> [What to do]: Every entry needs to be printed exactly, please.

Dataset records

* * *

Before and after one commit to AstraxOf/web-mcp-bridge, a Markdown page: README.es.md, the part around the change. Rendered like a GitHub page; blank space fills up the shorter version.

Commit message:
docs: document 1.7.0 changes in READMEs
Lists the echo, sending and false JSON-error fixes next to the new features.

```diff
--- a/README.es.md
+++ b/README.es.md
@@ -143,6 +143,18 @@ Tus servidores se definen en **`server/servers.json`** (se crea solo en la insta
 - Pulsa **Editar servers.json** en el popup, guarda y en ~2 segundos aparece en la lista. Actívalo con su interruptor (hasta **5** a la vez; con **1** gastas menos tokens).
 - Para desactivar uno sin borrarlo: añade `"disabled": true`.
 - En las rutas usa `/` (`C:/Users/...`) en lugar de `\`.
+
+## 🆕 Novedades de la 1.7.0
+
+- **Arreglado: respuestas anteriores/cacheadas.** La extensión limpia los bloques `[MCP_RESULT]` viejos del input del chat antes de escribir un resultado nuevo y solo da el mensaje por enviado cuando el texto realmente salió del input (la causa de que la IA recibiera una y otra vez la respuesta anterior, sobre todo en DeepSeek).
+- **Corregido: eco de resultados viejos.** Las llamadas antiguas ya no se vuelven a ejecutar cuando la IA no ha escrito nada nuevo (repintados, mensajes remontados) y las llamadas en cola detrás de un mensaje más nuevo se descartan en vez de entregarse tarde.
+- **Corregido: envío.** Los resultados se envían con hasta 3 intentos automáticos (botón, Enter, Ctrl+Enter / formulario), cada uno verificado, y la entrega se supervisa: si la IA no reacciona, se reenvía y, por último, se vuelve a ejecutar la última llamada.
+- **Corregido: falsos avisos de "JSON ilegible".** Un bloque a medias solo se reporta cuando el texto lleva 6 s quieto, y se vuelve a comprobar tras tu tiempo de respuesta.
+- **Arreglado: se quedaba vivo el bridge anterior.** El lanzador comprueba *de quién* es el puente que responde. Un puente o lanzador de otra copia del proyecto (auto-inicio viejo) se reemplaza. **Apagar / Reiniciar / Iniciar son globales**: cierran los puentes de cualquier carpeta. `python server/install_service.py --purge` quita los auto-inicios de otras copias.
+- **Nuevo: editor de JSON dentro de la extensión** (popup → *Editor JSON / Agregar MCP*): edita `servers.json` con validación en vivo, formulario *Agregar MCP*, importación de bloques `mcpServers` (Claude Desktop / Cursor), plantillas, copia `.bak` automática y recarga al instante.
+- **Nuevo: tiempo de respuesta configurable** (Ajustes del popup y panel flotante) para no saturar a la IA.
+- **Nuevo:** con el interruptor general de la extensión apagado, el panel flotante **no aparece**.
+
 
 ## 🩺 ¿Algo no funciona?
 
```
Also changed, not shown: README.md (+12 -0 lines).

* * *

> [Reply]:
Before and after one commit to AstraxOf/web-mcp-bridge, a Markdown page: README.es.md, the part around the change. Rendered like a GitHub page; blank space fills up the shorter version.

Commit message:
docs: document 1.7.0 changes in READMEs
Lists the echo, sending and false JSON-error fixes next to the new features.

```diff
--- a/README.es.md
+++ b/README.es.md
@@ -143,6 +143,18 @@ Tus servidores se definen en **`server/servers.json`** (se crea solo en la insta
 - Pulsa **Editar servers.json** en el popup, guarda y en ~2 segundos aparece en la lista. Actívalo con su interruptor (hasta **5** a la vez; con **1** gastas menos tokens).
 - Para desactivar uno sin borrarlo: añade `"disabled": true`.
 - En las rutas usa `/` (`C:/Users/...`) en lugar de `\`.
+
+## 🆕 Novedades de la 1.7.0
+
+- **Arreglado: respuestas anteriores/cacheadas.** La extensión limpia los bloques `[MCP_RESULT]` viejos del input del chat antes de escribir un resultado nuevo y solo da el mensaje por enviado cuando el texto realmente salió del input (la causa de que la IA recibiera una y otra vez la respuesta anterior, sobre todo en DeepSeek).
+- **Corregido: eco de resultados viejos.** Las llamadas antiguas ya no se vuelven a ejecutar cuando la IA no ha escrito nada nuevo (repintados, mensajes remontados) y las llamadas en cola detrás de un mensaje más nuevo se descartan en vez de entregarse tarde.
+- **Corregido: envío.** Los resultados se envían con hasta 3 intentos automáticos (botón, Enter, Ctrl+Enter / formulario), cada uno verificado, y la entrega se supervisa: si la IA no reacciona, se reenvía y, por último, se vuelve a ejecutar la última llamada.
+- **Corregido: falsos avisos de "JSON ilegible".** Un bloque a medias solo se reporta cuando el texto lleva 6 s quieto, y se vuelve a comprobar tras tu tiempo de respuesta.
+- **Arreglado: se quedaba vivo el bridge anterior.** El lanzador comprueba *de quién* es el puente que responde. Un puente o lanzador de otra copia del proyecto (auto-inicio viejo) se reemplaza. **Apagar / Reiniciar / Iniciar son globales**: cierran los puentes de cualquier carpeta. `python server/install_service.py --purge` quita los auto-inicios de otras copias.
+- **Nuevo: editor de JSON dentro de la extensión** (popup → *Editor JSON / Agregar MCP*): edita `servers.json` con validación en vivo, formulario *Agregar MCP*, importación de bloques `mcpServers` (Claude Desktop / Cursor), plantillas, copia `.bak` automática y recarga al instante.
+- **Nuevo: tiempo de respuesta configurable** (Ajustes del popup y panel flotante) para no saturar a la IA.
+- **Nuevo:** con el interruptor general de la extensión apagado, el panel flotante **no aparece**.
+
 
 ## 🩺 ¿Algo no funciona?
 
```
Also changed, not shown: README.md (+12 -0 lines).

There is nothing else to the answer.